Nearly 100 million people are participants in a 401(k) plan in the U.S. according to the U.S. Department of Labor.  Unfortunately, many of those participants are unable to leave 100% of their accounts available to use in retirement. This is because they face a financial hardship and need to take a loan or a distribution from their 401(k). 

In 2018, H.R. 1892, the Bipartisan Budget Act of 2018 (the “Act”) was signed into law.  This Act includes changes affecting hardship distributions from 401(k) plans. Here is what you need to know about the changes and how they may impact you or your employees.

Generally, participants can receive a distributions from a plan in the event they have a hardship during employment, as long as that plan

1) expressly permits hardship distributions;

2) distributions are made because of an “immediate and heavy” financial need of the employee and;

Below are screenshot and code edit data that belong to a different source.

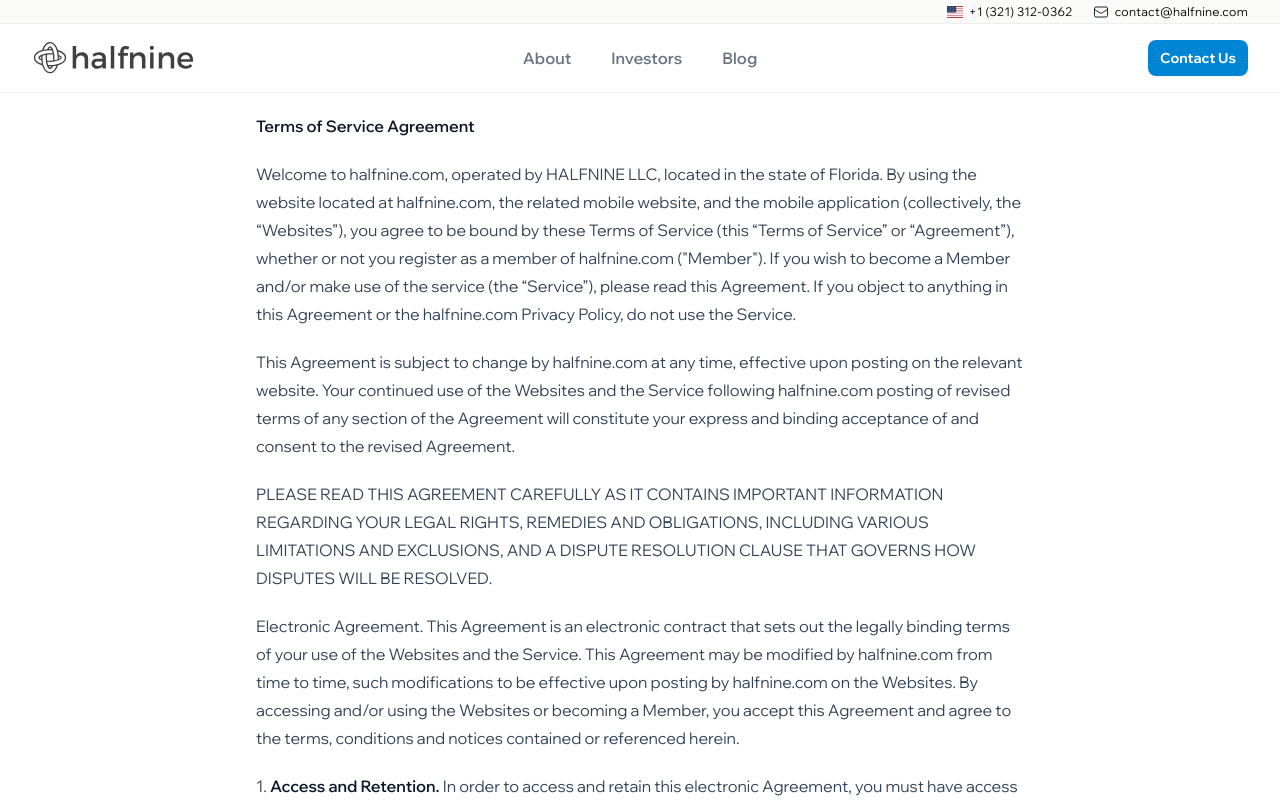
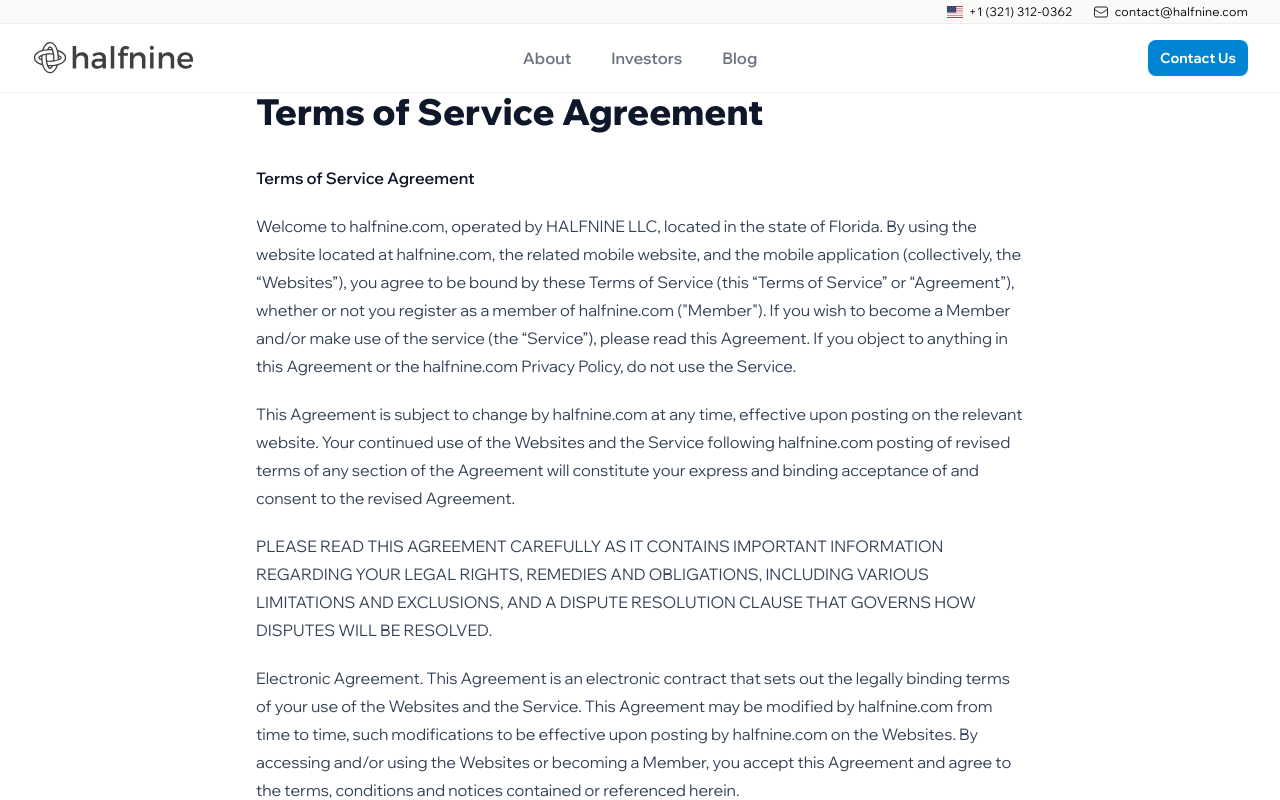
Before and after one commit to ochoadan/halfnine, a Next.js app: page /tos in a window 1280 px wide. Shown: the top 800 px of the page. Built offline with nearby package versions, Linux system fonts and the light colour scheme.

Commit message:
MoreTitles

```diff
--- a/src/app/(default)/(legal)/privacy/page.tsx
+++ b/src/app/(default)/(legal)/privacy/page.tsx
@@ -1,13 +1,14 @@
 import { Metadata } from "next";
 
 export const metadata: Metadata = {
-    title: "Privacy Policy | Halfnine",
+    title: "Privacy Policy",
     alternates: { canonical: "https://www.halfnine.com/privacy" },
 };
 
 const TermsOfService = () => {
     return (
         <div className="prose prose-slate mx-auto max-w-3xl">
+            <h1>Privacy Policy</h1>
             <div>
                 <p><strong>Privacy Policy</strong></p>
                 <p><strong>halfnine.com</strong> understands the importance of your personal privacy. Therefore, we have created this Privacy Policy so that you know how we use and disclose your information when you make it available to us. The Privacy Policy below discloses our practices regarding information collection and usage website located at halfnine.com, the related mobile website, and the mobile application (collectively, the &ldquo;Websites&rdquo;) and the service provided thereon (the &ldquo;Service&rdquo;).</p>
--- a/src/app/(default)/(legal)/tos/page.tsx
+++ b/src/app/(default)/(legal)/tos/page.tsx
@@ -1,13 +1,14 @@
 import { Metadata } from "next";
 
 export const metadata: Metadata = {
-    title: "Terms of Service | Halfnine",
+    title: "Terms of Service",
     alternates: { canonical: "https://www.halfnine.com/tos" },
 };
 
 const TermsOfService = () => {
     return (
         <div className="prose prose-slate mx-auto max-w-3xl">
+            <h1>Terms of Service Agreement</h1>
             <div>
                 <p><strong>Terms of Service Agreement </strong></p>
                 <p>Welcome to halfnine.com, operated by HALFNINE LLC, located in the state of Florida. By using the website located at halfnine.com, the related mobile website, and the mobile application (collectively, the &ldquo;Websites&rdquo;), you agree to be bound by these Terms of Service (this &ldquo;Terms of Service&rdquo; or &ldquo;Agreement&rdquo;), whether or not you register as a member of halfnine.com (&quot;Member&quot;). If you wish to become a Member and/or make use of the service (the &ldquo;Service&rdquo;), please read this Agreement. If you object to anything in this Agreement or the halfnine.com Privacy Policy, do not use the Service.</p>
--- a/src/app/(default)/blog/[[...pageNumber]]/page.tsx
+++ b/src/app/(default)/blog/[[...pageNumber]]/page.tsx
@@ -13,7 +13,7 @@ export async function generateMetadata({
 }) {
   const pageNumber = parseInt(params.pageNumber || "0");
   return {
-    title: `Blog ${pageNumber > 0 ? `Page ${pageNumber} ` : ""}| Halfnine`,
+    title: `Blog ${pageNumber > 0 ? `Page ${pageNumber} ` : ""}`,
     description:
       "Learn more about Technology, Software Sales, and more on the Halfnine blog.",
     alternates: {
--- a/src/app/(default)/blog/category/[categorySlug]/page.tsx
+++ b/src/app/(default)/blog/category/[categorySlug]/page.tsx
@@ -21,7 +21,7 @@ export async function generateMetadata({
 }) {
   const category = await wpService.getCategoriesBySlug(params.categorySlug);
   return {
-    title: `Learn more about ${category[0].name} | Halfnine`,
+    title: `Learn more about ${category[0].name}`,
     description: category[0].description,
     alternates: {
       canonical: `https://www.halfnine.com/blog/category/${category[0].slug}`,
--- a/src/app/(default)/investors/page.tsx
+++ b/src/app/(default)/investors/page.tsx
@@ -6,7 +6,7 @@ import { CheckIcon } from "@heroicons/react/24/outline";
 import { Metadata } from "next";
 import Image from "next/image";
 export const metadata: Metadata = {
-  title: "Investors | Halfnine",
+  title: "Investors",
   description:
     "The tech industry is still growing and evolving, most companies are overvalued. Investing in the markets is a gamble. Don't gamble in tech anymore. Invest in responsible strategies that deliver results",
   alternates: { canonical: "https://www.halfnine.com/investors" },
```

3) distributions are made only in an amount necessary to meet that financial need. 

These general rules have not changed under the Act.  However, the Act did address, among other things, three regulations as follows:

Prior to the Act, an employee who received a hardship distribution could not make elective contributions or other employee contributions (pre-tax, after-tax, or Roth) to the plan (or any other plan maintained by the employer) for at least six months after receipt of the hardship distribution. In addition, the distribution was limited to elective deferrals (including earnings) in the participant’s account and the participant generally had to first take a loan from the plan if that option was available.

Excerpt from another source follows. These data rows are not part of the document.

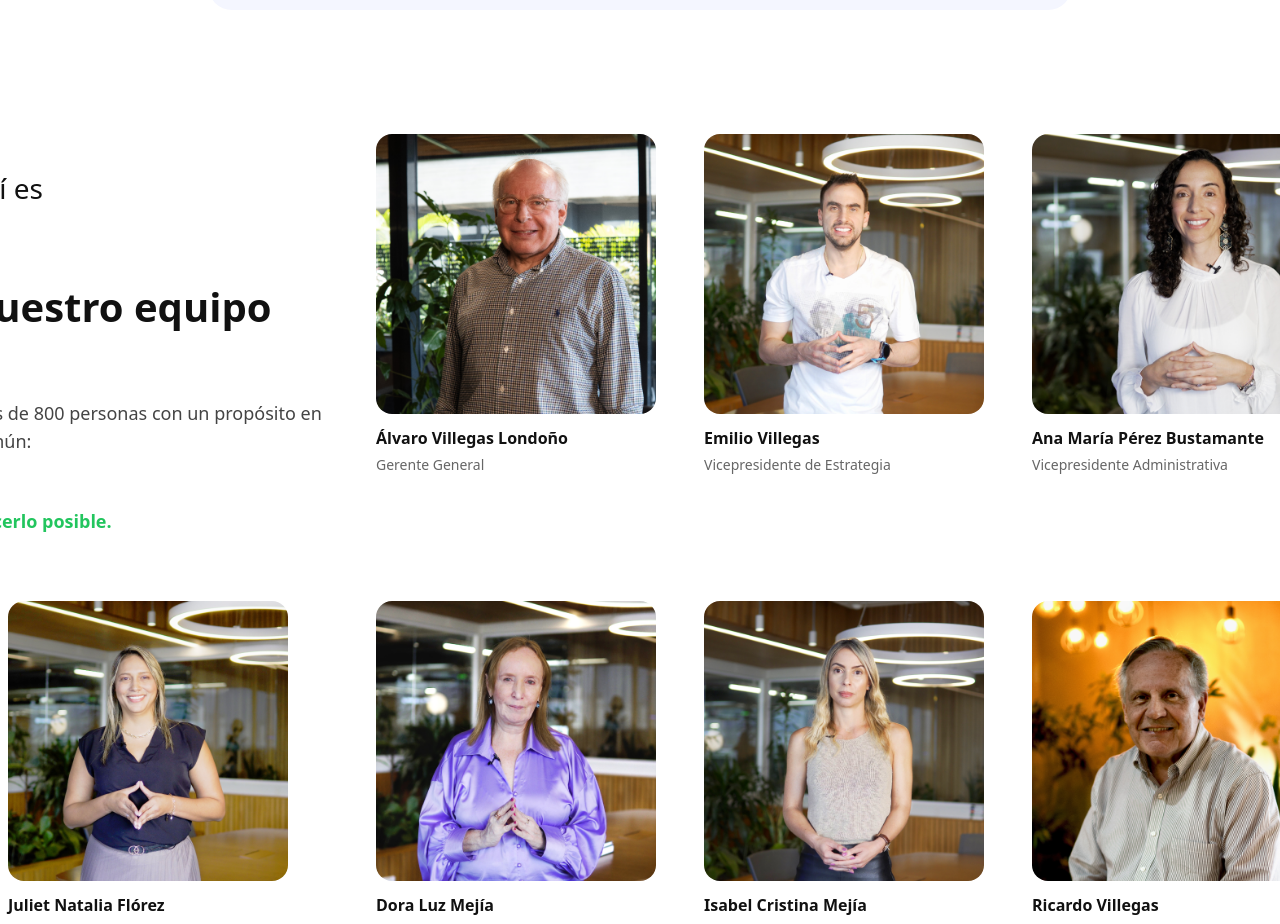
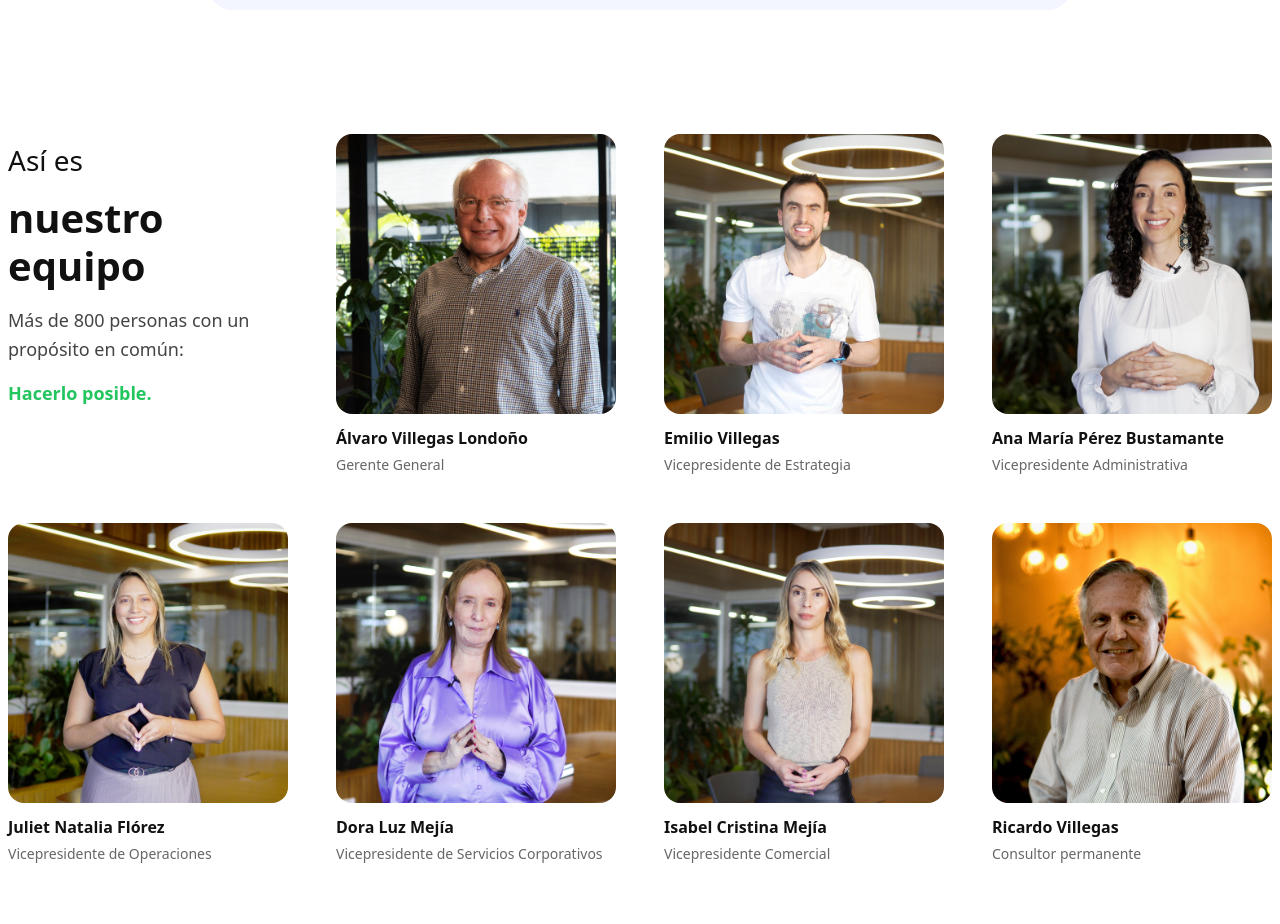
Before and after one commit to unax-globant/sistecredito-Practica, a React (Vite) app: page / in a window 1280 px wide. Shown: the part 3380-4304 px from the top of the page. Built offline with nearby package versions, Linux system fonts and the light colour scheme.

Commit message:
Actualizacion texto a grid

```diff
--- a/src/components/templates/team/team.css
+++ b/src/components/templates/team/team.css
@@ -5,6 +5,35 @@
 
 .team-grid {
   display: none;
+}
+
+.team-card {
+  text-align: left;
+  max-width: 280px;
+  margin: 0 auto;
+}
+
+.team-image {
+  width: 280px;
+  height: 280px;
+  object-fit: cover;
+  border-radius: 16px;
+  display: block;
+  margin-bottom: 12px;
+}
+
+.team-name {
+  font-size: 16px;
+  font-weight: 700;
+  color: #111;
+  margin: 0;
+}
+
+.team-role {
+  font-size: 14px;
+  font-weight: 400;
+  color: #666;
+  margin: 4px 0 0 0;
 }
 
 .team-header-block {
@@ -40,35 +69,6 @@
   font-size: 18px;
   font-weight: 700;
   color: #22c55e;
-}
-
-.team-card {
-  text-align: left;
-  max-width: 280px;
-  margin: 0 auto;
-}
-
-.team-image {
-  width: 280px;
-  height: 280px;
-  object-fit: cover;
-  border-radius: 16px;
-  display: block;
-  margin-bottom: 12px;
-}
-
-.team-name {
-  font-size: 16px;
-  font-weight: 700;
-  color: #111;
-  margin: 0;
-}
-
-.team-role {
-  font-size: 14px;
-  font-weight: 400;
-  color: #666;
-  margin: 4px 0 0 0;
 }
 
 .team-swiper-wrapper {
@@ -149,7 +149,7 @@
 @media (min-width: 1280px) {
   .team-grid {
     display: grid;
-    grid-template-columns: 360px repeat(3, 1fr);
+    grid-template-columns: repeat(4, 1fr);
     gap: 48px;
     justify-content: center;
     max-width: 1400px;
@@ -161,10 +161,18 @@
   }
 
   .team-header-block {
-    grid-column: span 1;
     padding-top: 8px;
     gap: 16px;
     text-align: left;
+    display: flex;
+    flex-direction: column;
+    justify-content: flex-start;
+    grid-column: span 1;
+  }
+
+  .team-header-block p,
+  .team-header-block h2 {
+    margin: 0;
   }
 
   .team-title {
--- a/src/components/templates/team/team.tsx
+++ b/src/components/templates/team/team.tsx
@@ -25,21 +25,18 @@ interface TeamProps {
 }
 
 const Team: React.FC<TeamProps> = ({ members, text }) => {
-  const Header = () => (
-    <div className="team-header-block">
-      <p className="team-lead">{text.titulo}</p>
-      <h2 className="team-title">
-        <strong>{text.highlight}</strong>
-      </h2>
-      <p className="team-subtitle">{text.subtitle}</p>
-      <p className="team-highlight-green">{text.subtitleHighlight}</p>
-    </div>
-  );
-
   return (
     <section className="team-section">
       <div className="team-grid">
-        <Header />
+        <div className="team-card team-header-block">
+          <p className="team-lead">{text.titulo}</p>
+          <h2 className="team-title">
+            <strong>{text.highlight}</strong>
+          </h2>
+          <p className="team-subtitle">{text.subtitle}</p>
+          <p className="team-highlight-green">{text.subtitleHighlight}</p>
+        </div>
+
         {members.map((member) => (
           <div key={member.id} className="team-card">
             <img
@@ -54,14 +51,22 @@ const Team: React.FC<TeamProps> = ({ members, text }) => {
       </div>
 
       <div className="team-swiper-wrapper">
-        <Header />
+        <div className="team-header-block">
+          <p className="team-lead">{text.titulo}</p>
+          <h2 className="team-title">
+            <strong>{text.highlight}</strong>
+          </h2>
+          <p className="team-subtitle">{text.subtitle}</p>
+          <p className="team-highlight-green">{text.subtitleHighlight}</p>
+        </div>
+
         <Swiper
           modules={[Navigation]}
           spaceBetween={20}
           slidesPerView={1}
           navigation={{
-            nextEl: ".swiper-button-next-custom",
-            prevEl: ".swiper-button-prev-custom",
+            nextEl: ".swiper-button-prev-custom",
+            prevEl: ".swiper-button-next-custom",
           }}
           className="team-swiper"
         >
```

Under the Act, the six-month prohibition on contributions following receipt of a hardship distribution has been removed effective January 1, 2020.  Effective January 1, 2019, the Act also removed the requirement to first take a loan if the plan had a loan provision.  In addition, the Act expanded the funds available for distribution to include the following:

• Contributions to a profit-sharing (including a 401(k) plan) or stock bonus plan that has a cash-or-deferred arrangement;

• Qualified nonelective contributions (vested employer contributions such as those made to a safe harbor plan);

• Qualified matching contributions (vested employer matching contributions such those made to a safe harbor plan); and

• Earnings on the foregoing contributions.

Participants should contact their plan administrator to obtain details of the plan provisions regarding hardship distributions.  Plan sponsors should consider reviewing their plans’ hardship distribution provisions and amending them to reflect the final regulations under the Act.

For more information, contact Bob Jannelli.